This should be easy, but chasing it down on the web yields mixed answers from people whose expertise I can’t evaluate. Question: When I look at an MRI image, is right on the right, or are the sides reversed? Thanks.
I believe it varies depending on how the view is taken. It’s usually on the MRI isn’t it?
I was taught in class that CT Scans are taken from a “worm’s eye view” (So you’re looking up at the person- so the left side is on the right side of the image, and the right side is on the left portion of the image. But i don’t know how that works on MRI’s if it’s the same, or if it’s reversible).
I’d assume that the MRI would be labeled to try to center it. That or look for the landmarks which can be used to try to see if it’s normally on the left or the right side.
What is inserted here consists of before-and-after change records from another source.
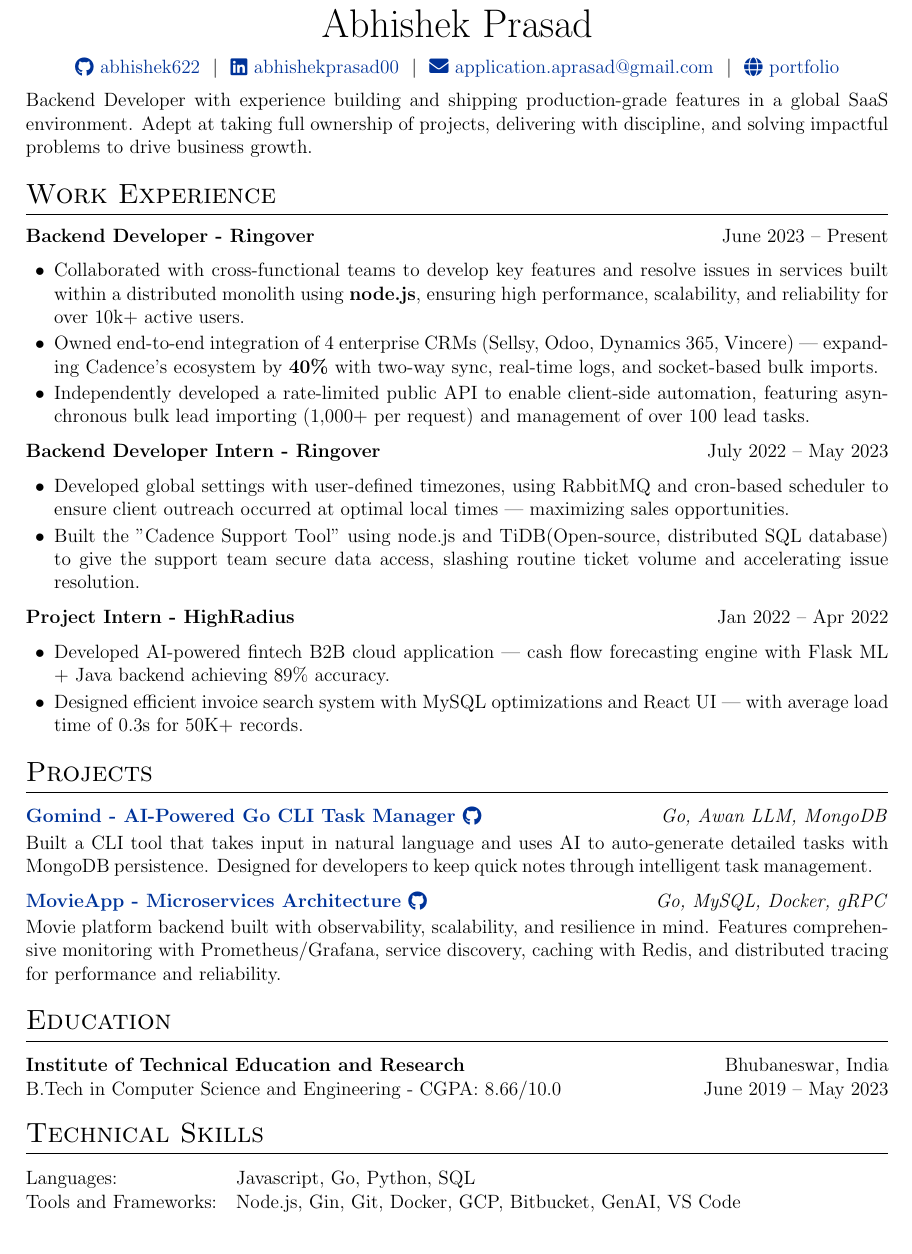
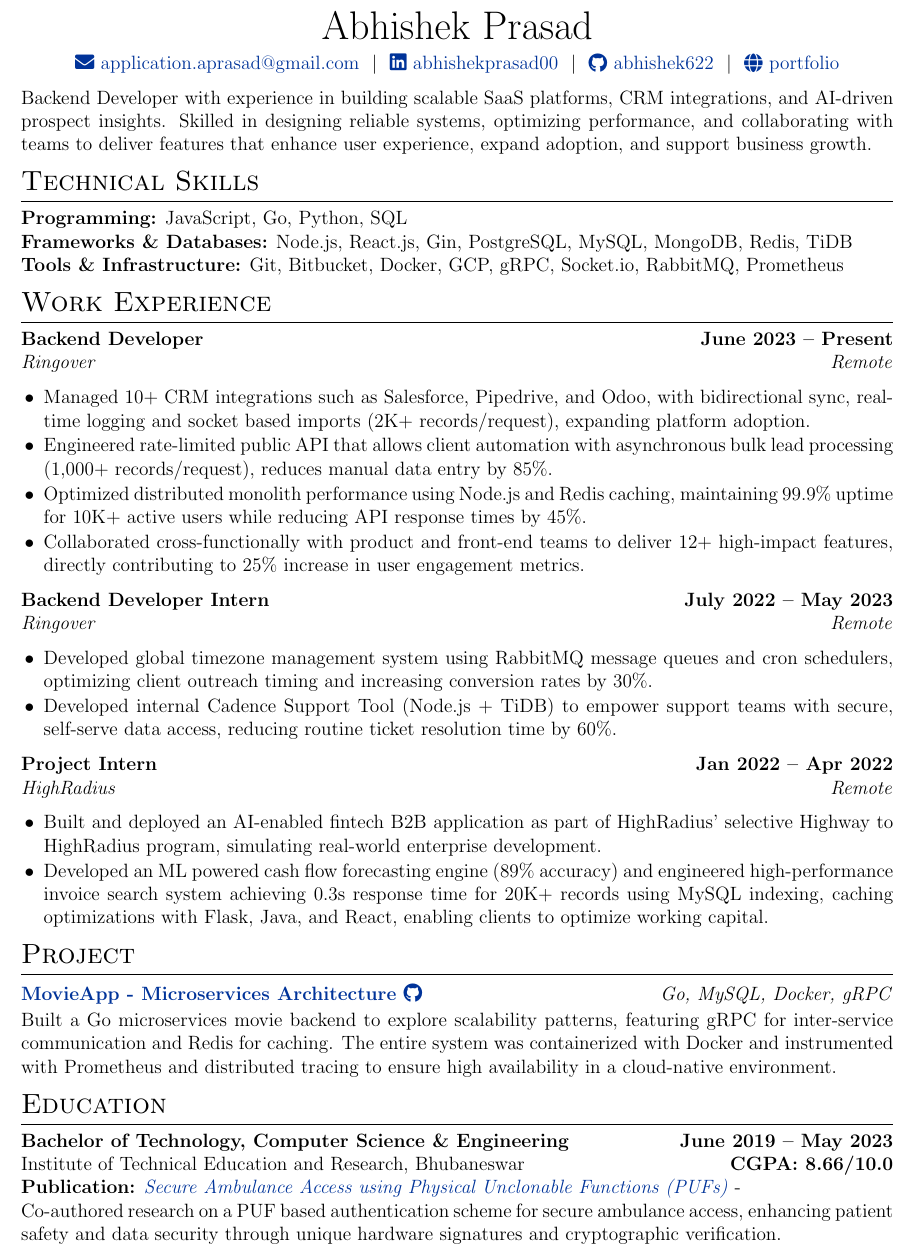
Before and after one commit to abhishek622/resume, a LaTeX CV (cv.tex): part of the page, cut so that both start at the same text. Compiled offline with pdfLaTeX.

Commit message:
content update - 1

```diff
--- a/cv.tex
+++ b/cv.tex
@@ -11,7 +10,8 @@
 \RequirePackage{color}
 \RequirePackage{graphicx}
 \usepackage[usenames,dvipsnames]{xcolor}
-\usepackage[scale=0.9]{geometry}
+% \usepackage[margin=0.5in]{geometry}
+\usepackage[scale=0.91]{geometry}
 
 %tabularx environment
 \usepackage{tabularx}
@@ -22,7 +22,7 @@
 
 %to prevent spillover of tabular into next pages
 \usepackage{supertabular}
-\usepackage{tabularx}
+
 \newlength{\fullcollw}
 \setlength{\fullcollw}{0.47\textwidth}
 
@@ -78,104 +60,96 @@
     % Line 1: Project Title (left) and Tech Stack (right)
     \noindent\textbf{#1} \hfill \textit{#2}\\[2pt] % Use \\ instead of \par
   }
-  {
-    % \vspace{\topsep} % Adds a tiny, consistent space after the project
-  }
+  {}
 
-%----------------------------------------------------------------------------------------
+%--------------------------------------------------------------------------
 %	BEGIN DOCUMENT
-%----------------------------------------------------------------------------------------
+%--------------------------------------------------------------------------
 \begin{document}
 
 % non-numbered pages
 \pagestyle{empty}
 
-%----------------------------------------------------------------------------------------
+%--------------------------------------------------------------------------
 %	TITLE
-%----------------------------------------------------------------------------------------
+%--------------------------------------------------------------------------
+\begin{center}
+{\Huge{Abhishek Prasad}} \\[4pt]
+\href{mailto:application.aprasad@gmail.com}{\raisebox{-0.05\height}\faEnvelope\ application.aprasad@gmail.com} \ $|$ \
+\href{https://linkedin.com/in/abhishekprasad00}{\raisebox{-0.05\height}\faLinkedin\ abhishekprasad00} \ $|$ \
+\href{https://github.com/abhishek622}{\raisebox{-0.05\height}\faGithub\ abhishek622} \ $|$ \
+\href{https://portfolio.abhishekprasad0602.workers.dev}{\raisebox{-0.05\height}\faGlobe\ portfolio}
+\end{center}
 
-\begin{tabularx}{\linewidth}{@{} C @{}}
-\Huge{Abhishek Prasad} \\[7.5pt]
-\href{https://github.com/abhishek622}{\raisebox{-0.05\height}\faGithub\ abhishek622} \ $|$ \
-\href{https://linkedin.com/in/abhishekprasad00}{\raisebox{-0.05\height}\faLinkedin\ abhishekprasad00} \ $|$ \
-\href{mailto:application.aprasad@gmail.com}{\raisebox{-0.05\height}\faEnvelope\ application.aprasad@gmail.com} \ $|$ \
-\href{https://portfolio.abhishekprasad0602.workers.dev}{\raisebox{-0.05\height}\faGlobe\ portfolio} \\
-\end{tabularx}
+%--------------------------------------------------------------------------
+% SUMMARY PARAGRAPH
+%--------------------------------------------------------------------------
 
-%----------------------------------------------------------------------------------------
-% SUMMARY PARAGRAPH
-%----------------------------------------------------------------------------------------
+Backend Developer with experience in building scalable SaaS platforms, CRM integrations, and AI-driven prospect insights. Skilled in designing reliable systems, optimizing performance, and collaborating with teams to deliver features that enhance user experience, expand adoption, and support business growth.
 
-Backend Developer with experience building and shipping production-grade features in a global SaaS environment. Adept at taking full ownership of projects, delivering with discipline, and solving impactful problems to drive business growth.
+%--------------------------------------------------------------------------
+%	SKILLS
+%--------------------------------------------------------------------------
+\section{Technical Skills}
+\textbf{Programming:} JavaScript, Go, Python, SQL \\
+\textbf{Frameworks \& Databases:} Node.js, React.js, Gin, PostgreSQL, MySQL, MongoDB, Redis, TiDB \\
+\textbf{Tools \& Infrastructure:} Git, Bitbucket, Docker, GCP, gRPC, Socket.io, RabbitMQ, Prometheus
+% Infrastructure & Docker, Kubernetes, Redis, RabbitMQ, Prometheus \\
 
-%----------------------------------------------------------------------------------------
+
+%--------------------------------------------------------------------------
 % EXPERIENCE SECTIONS
-%----------------------------------------------------------------------------------------
+%--------------------------------------------------------------------------
 
 %Experience
 \section{Work Experience}
 
-\begin{jobshort}
- {Backend Developer - Ringover}                        % job_position
+\begin{experience}
+ {Backend Developer}                        % job_position
   {June 2023 -- Present}                    % period
-   \item Collaborated with cross-functional teams to develop key features and resolve issues in services built within a distributed monolith using \textbf{node.js}, ensuring high performance, scalability, and reliability for over 10k+ active users.
-\item Owned end-to-end integration of 4 enterprise CRMs (Sellsy, Odoo, Dynamics 365, Vincere) — expanding Cadence’s ecosystem by \textbf{40\%} with two-way sync, real-time logs, and socket-based bulk imports.
-\item Independently developed a rate-limited public API to enable client-side automation, featuring asynchronous bulk lead importing (1,000+ per request) and management of over 100 lead tasks.
-\end{jobshort}
+  {Ringover}                               % company_name
+  {Remote}                                 % location
+    \item Managed 10+ CRM integrations such as Salesforce, Pipedrive, and Odoo, with bidirectional sync, real-time logging and socket based imports (2K+ records/request), expanding platform adoption.
+    \item Engineered rate-limited public API that allows client automation with asynchronous bulk lead processing (1,000+ records/request), reduces manual data entry by 85\%.
+    \item Optimized distributed monolith performance using Node.js and Redis caching, maintaining 99.9\% uptime for 10K+ active users while reducing API response times by 45\%.
+    \item Collaborated cross-functionally with product and front-end teams to deliver 12+ high-impact features, directly contributing to 25\% increase in user engagement metrics.
+\end{experience}
 
-\begin{jobshort}
-  {Backend Developer Intern - Ringover}               % job_position
+\begin{experience}
+  {Backend Developer Intern}               % job_position
   {July 2022 -- May 2023}                  % period
-  % {Ringover}                               % company_name
-  % {Remote}                                 % location
-   \item Developed global settings with user-defined timezones, using RabbitMQ and cron-based scheduler to ensure client outreach occurred at optimal local times — maximizing sales opportunities.
-    \item Built the "Cadence Support Tool" using node.js and TiDB(Open-source, distributed SQL database) to give the support team secure data access, slashing routine ticket volume and accelerating issue resolution.
-\end{jobshort}
+  {Ringover}                               % company_name
+  {Remote}                                 % location
+   \item Developed global timezone management system using RabbitMQ message queues and cron schedulers, optimizing client outreach timing and increasing conversion rates by 30\%.
+    \item Developed internal Cadence Support Tool (Node.js + TiDB) to empower support teams with secure, self-serve data access, reducing routine ticket resolution time by 60\%.
+    % \item Implemented automated monitoring and alerting systems, decreasing system downtime incidents by 50\% and improving overall platform reliability
+\end{experience}
 
-\begin{jobshort}
-  {Project Intern - HighRadius}                        % job_position
+\begin{experience}
+  {Project Intern}                        % job_position
   {Jan 2022 -- Apr 2022}                  % period
-  % {HighRadius}                            % company_name
-  % {Remote}                                % location
-   \item Developed AI-powered fintech B2B cloud application — cash flow forecasting engine with Flask ML + Java backend achieving 89\% accuracy.
-\item Designed efficient invoice search system with MySQL optimizations and React UI — with average load time of 0.3s for 50K+ records.
-\end{jobshort}
+  {HighRadius}                            % company_name
+  {Remote}                                % location
+    \item Built and deployed an AI-enabled fintech B2B application as part of HighRadius’ selective Highway to HighRadius program, simulating real-world enterprise development.
+    \item Developed an ML powered cash flow forecasting engine (89\% accuracy) and engineered high-performance invoice search system achieving 0.3s response time for 20K+ records using MySQL indexing, caching optimizations with Flask, Java, and React, enabling clients to optimize working capital.
+\end{experience}
 
-%----------------------------------------------------------------------------------------
+%--------------------------------------------------------------------------
 % PROJECTS
-%----------------------------------------------------------------------------------------
-\section{Projects}
-
-\begin{project}
-    {\href{https://github.com/abhishek622/gomind}{Gomind - AI-Powered Go CLI Task Manager \raisebox{-0.05\height}\faGithub}}
-    {Go, Awan LLM, MongoDB}
-    Built a CLI tool that takes input in natural language and uses AI to auto-generate detailed tasks with MongoDB persistence. Designed for developers to keep quick notes through intelligent task management.
-\end{project}
-
+%--------------------------------------------------------------------------
+\section{Project}
 \begin{project}
     {\href{https://github.com/abhishek622/movieapp}{MovieApp - Microservices Architecture \raisebox{-0.05\height}\faGithub}}
     {Go, MySQL, Docker, gRPC}
-    Movie platform backend built with observability, scalability, and resilience in mind. Features comprehensive monitoring with Prometheus/Grafana, service discovery, caching with Redis, and distributed tracing for performance and reliability.
+    Built a Go microservices movie backend to explore scalability patterns, featuring gRPC for inter-service communication and Redis for caching. The entire system was containerized with Docker and instrumented with Prometheus and distributed tracing to ensure high availability in a cloud-native environment.
 \end{project}
 
-%----------------------------------------------------------------------------------------
+%--------------------------------------------------------------------------
 %	EDUCATION
-%----------------------------------------------------------------------------------------
+%--------------------------------------------------------------------------
 \section{Education}
-\begin{tabularx}{\linewidth}{@{}l X r@{}}
-\textbf{Institute of Technical Education and Research} && Bhubaneswar, India  \\
-B.Tech in Computer Science and Engineering - CGPA: 8.66/10.0 && June 2019 -- May 2023
-\end{tabularx}
-
-%----------------------------------------------------------------------------------------
-%	SKILLS
-%----------------------------------------------------------------------------------------
-\section{Technical Skills}
-\begin{tabularx}{\linewidth}{@{}l X@{}}
-Languages: & Javascript, Go, Python, SQL \\
-Tools and Frameworks: & Node.js, Gin, Git, Docker, GCP, Bitbucket, GenAI, VS Code \\
-% Databases &  MySQL, PostgreSQL, MongoDB, Redis \\
-% Infrastructure & Docker, Kubernetes, Redis, RabbitMQ, Prometheus \\
-\end{tabularx}
+\textbf{Bachelor of Technology, Computer Science \& Engineering} \hfill \textbf{June 2019 -- May 2023} \\
+Institute of Technical Education and Research, Bhubaneswar \hfill \textbf{CGPA: 8.66/10.0} \\
+\textbf{Publication:} \href{https://ieeexplore.ieee.org/abstract/document/11063984}{\textit{Secure Ambulance Access using Physical Unclonable Functions (PUFs)}} - \\Co-authored research on a PUF based authentication scheme for secure ambulance access, enhancing patient safety and data security through unique hardware signatures and cryptographic verification.
 
 \end{document}
```
Also changed, not shown: cv.tex (43 more changed lines).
Sorry i can’t be more helpful.
I’ve got one right here, and there’s a big fat “L” on the right side of the image, so the “worm’s eye” view seems to be the standard for MRI as well as CT.
More to the point, it’s also the outside observer’s point of view as if they were looking at you directly. Just because the data gathered in a scan can be rotated, flipped and flopped any which way before it’s “printed” to film or displayed on a screen, doesn’t mean it’s useful to a surgeon unless they’re inside your spine, looking out.
The normal convention for most studies is for sagittal planes to have the anterior (front, rostral, ventral) direction on the left; axial (horizontal planes) have anterior superior with the right side on the left, and coronal sections have the right side on the left, also with anterior superior.
In general it’s as if you are looking at the patient face to face (coronal views), from the left (sagittal views) and from the feet if he’s lying down (axial views).
Digital radiology software allows easy flipping of these views.
Thank you. We were looking at a small, poorly marked image from an MRI of the brain and could not tell on which side we were seeing the phenomenon.